Sony's Shuhei Yoshida loves that Facebook bought Oculus, says it helps validate PlayStation's efforts


"I woke up that morning and saw the announcement," Shuhei Yoshida tells us, remembering the day Facebook acquired Oculus VR. "And I was like, yeah!" Yoshida laughs and thrusts his arms in the air like an excited child. "For me, it was a validation for VR." As head of Sony Computer Entertainment's Worldwide Studios, virtual reality (and Sony's Project Morpheus) has become important to Yoshida. He wants to see it, as a medium, succeed.
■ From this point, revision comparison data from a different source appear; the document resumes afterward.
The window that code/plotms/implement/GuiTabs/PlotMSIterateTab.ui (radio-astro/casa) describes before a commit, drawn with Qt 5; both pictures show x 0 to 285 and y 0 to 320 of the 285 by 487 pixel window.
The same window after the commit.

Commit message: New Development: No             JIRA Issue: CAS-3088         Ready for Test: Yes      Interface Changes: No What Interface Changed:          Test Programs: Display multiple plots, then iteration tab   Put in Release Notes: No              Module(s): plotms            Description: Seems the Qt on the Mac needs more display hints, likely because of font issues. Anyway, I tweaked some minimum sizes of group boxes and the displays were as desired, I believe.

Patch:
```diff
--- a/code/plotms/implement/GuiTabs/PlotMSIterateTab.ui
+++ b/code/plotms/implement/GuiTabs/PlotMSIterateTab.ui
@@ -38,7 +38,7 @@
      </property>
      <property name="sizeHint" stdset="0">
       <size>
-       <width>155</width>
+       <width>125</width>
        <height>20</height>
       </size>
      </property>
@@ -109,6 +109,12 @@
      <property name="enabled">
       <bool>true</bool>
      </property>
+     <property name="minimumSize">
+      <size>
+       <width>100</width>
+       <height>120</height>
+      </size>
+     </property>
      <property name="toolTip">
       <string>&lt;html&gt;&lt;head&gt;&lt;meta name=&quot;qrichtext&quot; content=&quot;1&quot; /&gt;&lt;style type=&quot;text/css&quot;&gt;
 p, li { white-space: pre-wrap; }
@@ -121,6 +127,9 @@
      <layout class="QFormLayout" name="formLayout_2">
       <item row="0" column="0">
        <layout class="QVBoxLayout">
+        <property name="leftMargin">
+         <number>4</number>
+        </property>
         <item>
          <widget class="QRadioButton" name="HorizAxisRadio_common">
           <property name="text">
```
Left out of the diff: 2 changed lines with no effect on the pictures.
"We meant to validate Oculus by announcing Morpheus, and the Oculus guys knew what we were working on. I think they were waiting for us to make the announcement, so it would be Sony and Oculus together," he explains backstage at the Computer History Museum in Mountain View, Calif. "But now Oculus being acquired by Facebook is helping to validate our efforts." It's big-picture thinking. Yoshida already liked the idea of Sony and Oculus calling attention to each other's efforts, but adding the Facebook name to the mix broadens the duo's exposure. "More people will know about VR!"

Oculus being acquired by Facebook is helping to validate our efforts.

Mark Zuckerberg's vision for the purchase intrigues him too. "Mark said he believes VR can be the next platform after mobile," Yoshida says. "That's big thinking, and kind of excites our thinking." Sony's team has already been exploring uses for VR outside of traditional gaming, he explains, but nothing as broad as Zuckerberg's statements. "We've thought of doing virtual travel or something, but talking about a new platform? What does that mean?" Yoshida says it's given him something to think about.

Of course, a broader platform for VR means the technology will see more use -- and that technology still has several usability hurdles to conquer. "VR of the past, including our own prototype, has been very difficult to use in terms of getting headaches and becoming nauseated," he says. "Those early prototypes had larger latency and the positional tracking may not have worked as well. I feel really sorry for people developing VR stuff! They have to test it! With the kit we have now, what we demonstrated at GDC; I think it's the first time we can really provide developers with something and say, 'You can use ours, and you'll be alright.'"

Sony's been talking to medical professionals about overcoming simulation sickness, Yoshida explains, and wants hardware to be comfortable and usable without adjustment. "The Oculus DK1 has lots of adjustments available, but the Morpheus just works, the optics design. We'll continue to improve it." Eventually, the company wants to create guidelines for how old users should be, and how long they should use it for, but it's not quite there yet. Even Yoshida admits he hasn't spent extended periods of time in virtual reality, usually keeping his sessions at under 10 minutes.

The Oculus DK1 has lots of adjustments available, but the Morpheus just works.

Yoshida's plan for building those guidelines relies heavily on collaboration. "We need to share knowledge," he explains. "We can't just make the hardware; it's the game applications that need to be designed well. We need time for developers to experiment and find the killer application and, at the same time, we need to learn how VR applications should be designed." Providing the Morpheus dev kit to developers, Yoshida says, is the first step.